▸ **Action item**: Once the pictures are set aside, output all the records exactly.

▸ **Dataset entries**:
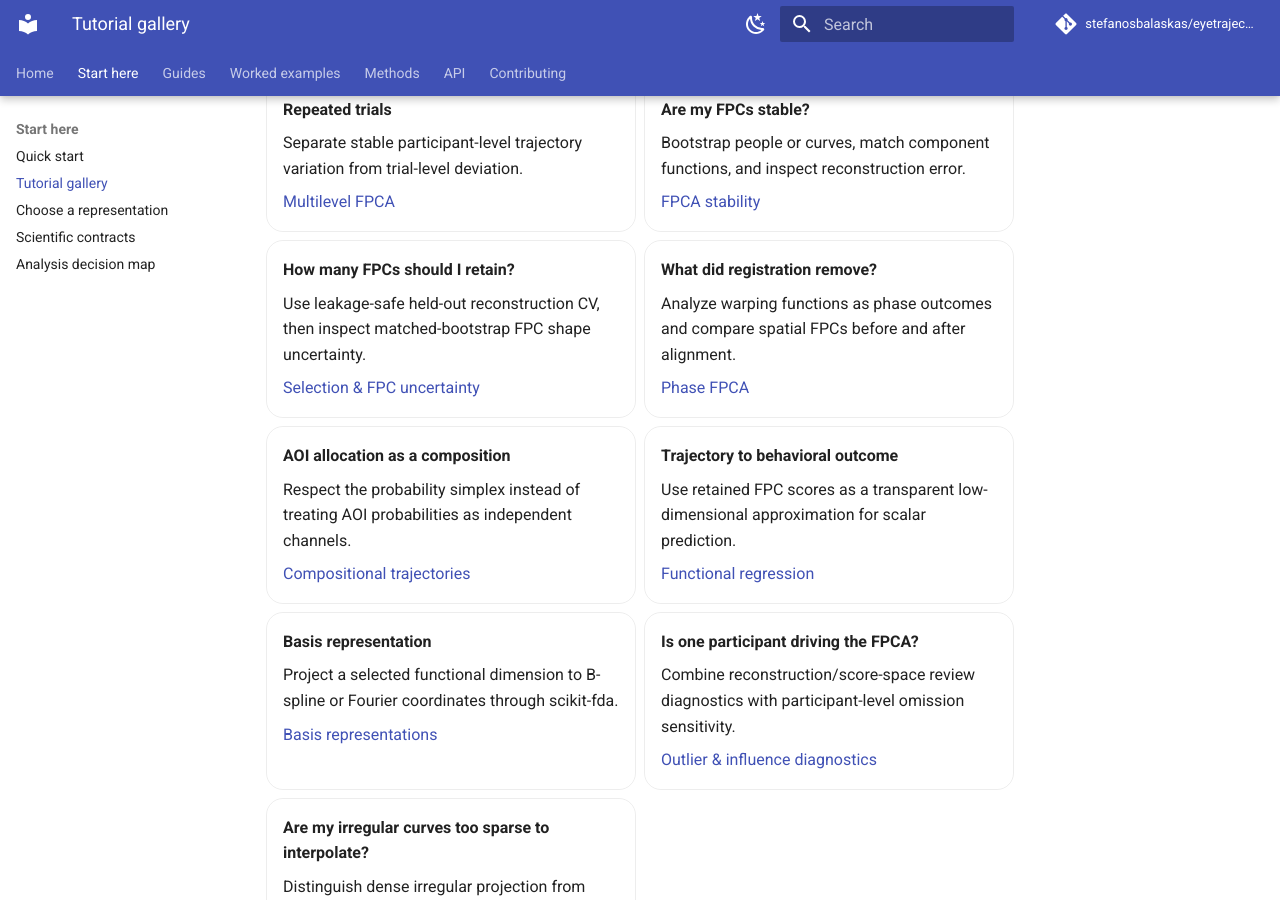
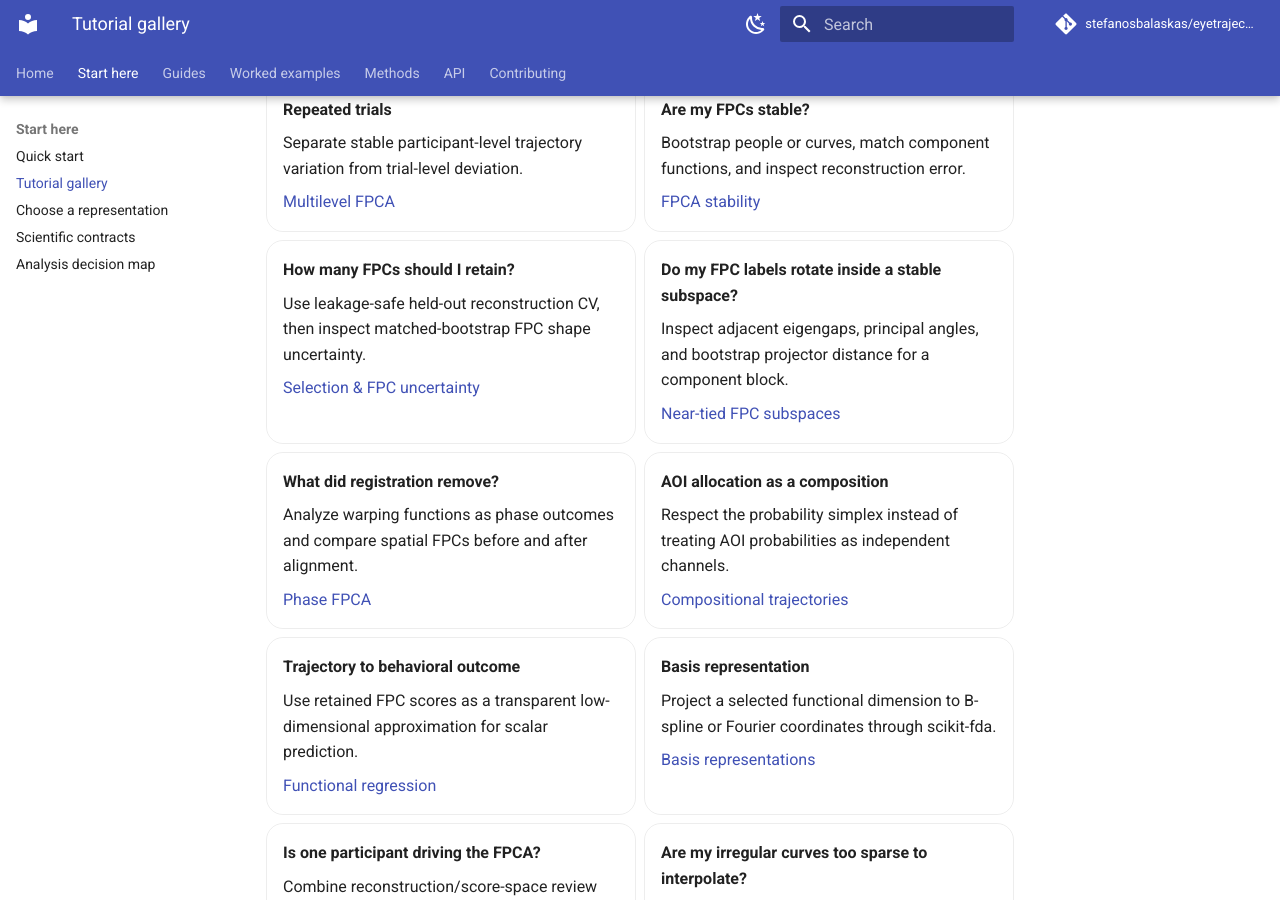
Before and after one commit to stefanosbalaskas/eyetrajectoriespy, an MkDocs documentation site: the page built from docs/tutorials/index.md, in a window 1280 px wide and 900 px high, scrolled down 390 px. Built offline with MkDocs 1.6.1 and Material for MkDocs 9.7.7, drawn with Linux system fonts in a browser that asks for light colours; comment, search, counter and statistics services are not loaded.

Commit message:
Add near-tied subspace tutorial route

```diff
--- a/docs/tutorials/index.md
+++ b/docs/tutorials/index.md
@@ -33,6 +33,12 @@ Choose a tutorial by the scientific problem rather than by the function name.
     Use leakage-safe held-out reconstruction CV, then inspect matched-bootstrap FPC shape uncertainty.
 
     [Selection & FPC uncertainty](../examples/fpca-selection-uncertainty.md)
+
+-   **Do my FPC labels rotate inside a stable subspace?**
+
+    Inspect adjacent eigengaps, principal angles, and bootstrap projector distance for a component block.
+
+    [Near-tied FPC subspaces](../examples/near-tied-subspace.md)
 
 -   **What did registration remove?**
 
```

▸ **Your solution**:
Before and after one commit to stefanosbalaskas/eyetrajectoriespy, an MkDocs documentation site: the page built from docs/tutorials/index.md, in a window 1280 px wide and 900 px high, scrolled down 390 px. Built offline with MkDocs 1.6.1 and Material for MkDocs 9.7.7, drawn with Linux system fonts in a browser that asks for light colours; comment, search, counter and statistics services are not loaded.

Commit message:
Add near-tied subspace tutorial route

```diff
--- a/docs/tutorials/index.md
+++ b/docs/tutorials/index.md
@@ -33,6 +33,12 @@ Choose a tutorial by the scientific problem rather than by the function name.
     Use leakage-safe held-out reconstruction CV, then inspect matched-bootstrap FPC shape uncertainty.
 
     [Selection & FPC uncertainty](../examples/fpca-selection-uncertainty.md)
+
+-   **Do my FPC labels rotate inside a stable subspace?**
+
+    Inspect adjacent eigengaps, principal angles, and bootstrap projector distance for a component block.
+
+    [Near-tied FPC subspaces](../examples/near-tied-subspace.md)
 
 -   **What did registration remove?**
 
```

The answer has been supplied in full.